The activist's family member was killed by police while riding his bike.
Esper’s story originally appeared in up + rising, a celebration of extraordinary Black voices, and is the first chapter of i-D's 40th anniversary issue (1980-2020).
i-D chronicled over 100 activists and artists, musicians and writers, photographers and creatives, in Atlanta, Baltimore, Minneapolis, LA, London, New York, Paris and Toronto.
"I wrote out something calm and thoughtful for this and then yesterday I received some really horrible news. One of my family members, Dijon Kizzee, was killed by police on Monday while simply riding his bike.
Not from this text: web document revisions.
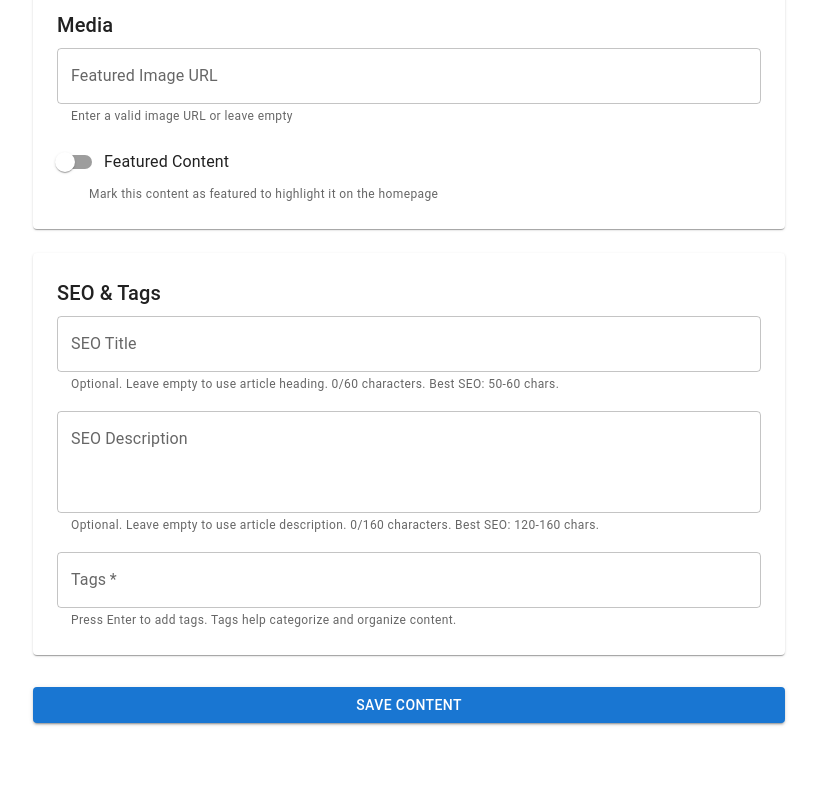
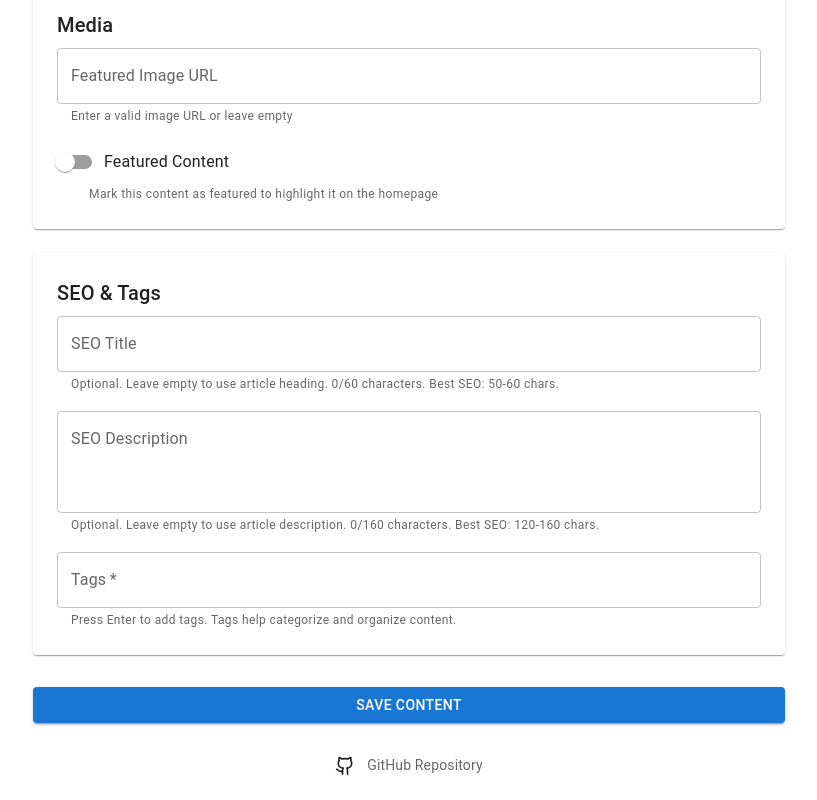
Before and after one commit to RuxinMa/cms-form, a React (Vite) app: page / in a window 1280 px wide. Shown: the part 1462-2262 px from the top of the page, without its empty margins (231-1048 px from the left). Before the commit the page ends 2209 px from the top, so only its background shows below. Built offline with nearby package versions, Linux system fonts and the light colour scheme.

Commit message:
add footer, update test results in README

```diff
--- a/package.json
+++ b/package.json
@@ -18,6 +18,7 @@
     "@hookform/resolvers": "^5.2.2",
     "@mui/icons-material": "^7.3.5",
     "@mui/material": "^7.3.5",
+    "lucide-react": "^0.553.0",
     "react": "^19.1.1",
     "react-dom": "^19.1.1",
     "react-hook-form": "^7.66.0",
--- a/src/components/CMSForm.tsx
+++ b/src/components/CMSForm.tsx
@@ -1,7 +1,7 @@
 import { useState } from 'react';
 import { useForm } from 'react-hook-form';
 import { zodResolver } from '@hookform/resolvers/zod';
-import { Box, Button, Typography, Alert, CircularProgress, Paper } from '@mui/material';
+import { Box, Button, Typography, Alert, CircularProgress, Paper, Link } from '@mui/material';
 import { cmsFormSchema } from '../schemas/cms.schema';
 import type { CMSFormData, CMSContentData } from '../types/cms.types';
 import { BasicInfoFields } from './FormFields/BasicInfoFields';
@@ -9,6 +9,7 @@ import { ContentFields } from './FormFields/ContentFields';
 import { MetadataFields } from './FormFields/MetadataFields';
 import { MediaFields } from './FormFields/MediaFields';
 import { SEOFields } from './FormFields/SEOFields';
+import { Github } from 'lucide-react';
 
 export interface CMSFormProps {
   onSubmit: (data: CMSFormData) => Promise<CMSContentData>;
@@ -235,6 +236,31 @@ export function CMSForm({ onSubmit, initialData }: CMSFormProps) {
           </Alert>
         )}
       </form>
+
+      <footer>
+        <Box
+          sx={{
+            mt: 4,
+            display: 'flex',
+            justifyContent: 'center',
+            alignItems: 'center',
+            gap: 1.5,
+            flexWrap: 'wrap',
+          }}
+        >
+          <Github data-testid="github-icon" size={20} />
+          <Link
+            href="https://github.com/RuxinMa/cms-form"
+            target="_blank"
+            rel="noopener noreferrer"
+            underline="hover"
+            color="text.secondary"
+            sx={{ fontSize: '0.875rem' }}
+          >
+            GitHub Repository
+          </Link>
+        </Box>
+      </footer>
     </Box>
   );
 }
```
Also changed, not shown: 2 other files (tests, documents, lock files or other folders).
What I wrote just no longer matches how I feel at all. Right now, I want to write something angry and loud and jarring but I'm honestly just so tired at this point. We shouldn't have to galvanize people into having common decency. Black thinkers and leaders shouldn't have to sacrifice their joy and peace of mind in order to instruct others on the basics of human rights and civil liberties. We shouldn't have to engage in this endless loop of pleading and writing and pointing to the obvious, to simply be allowed to breathe.
To everyone reading this who is white-identifying — please do better. It is up to you to fix the modern problems that were created historically. RIP Dijon Kizzee, Breonna Taylor, Tamir Rice, Sandra Bland, and all the beautiful black souls lost to police brutality."
Photography Carlos Nazario
Styling Christine Nicholson
Hair Raina D. Leon.
Make-up Alana Wright at See Management using Fenty Beauty.
Styling assistance José Cordero and Marisa Ellison.
Casting director Samuel Ellis Scheinman for DMCASTING.
Casting assistance Alexandra Antonova.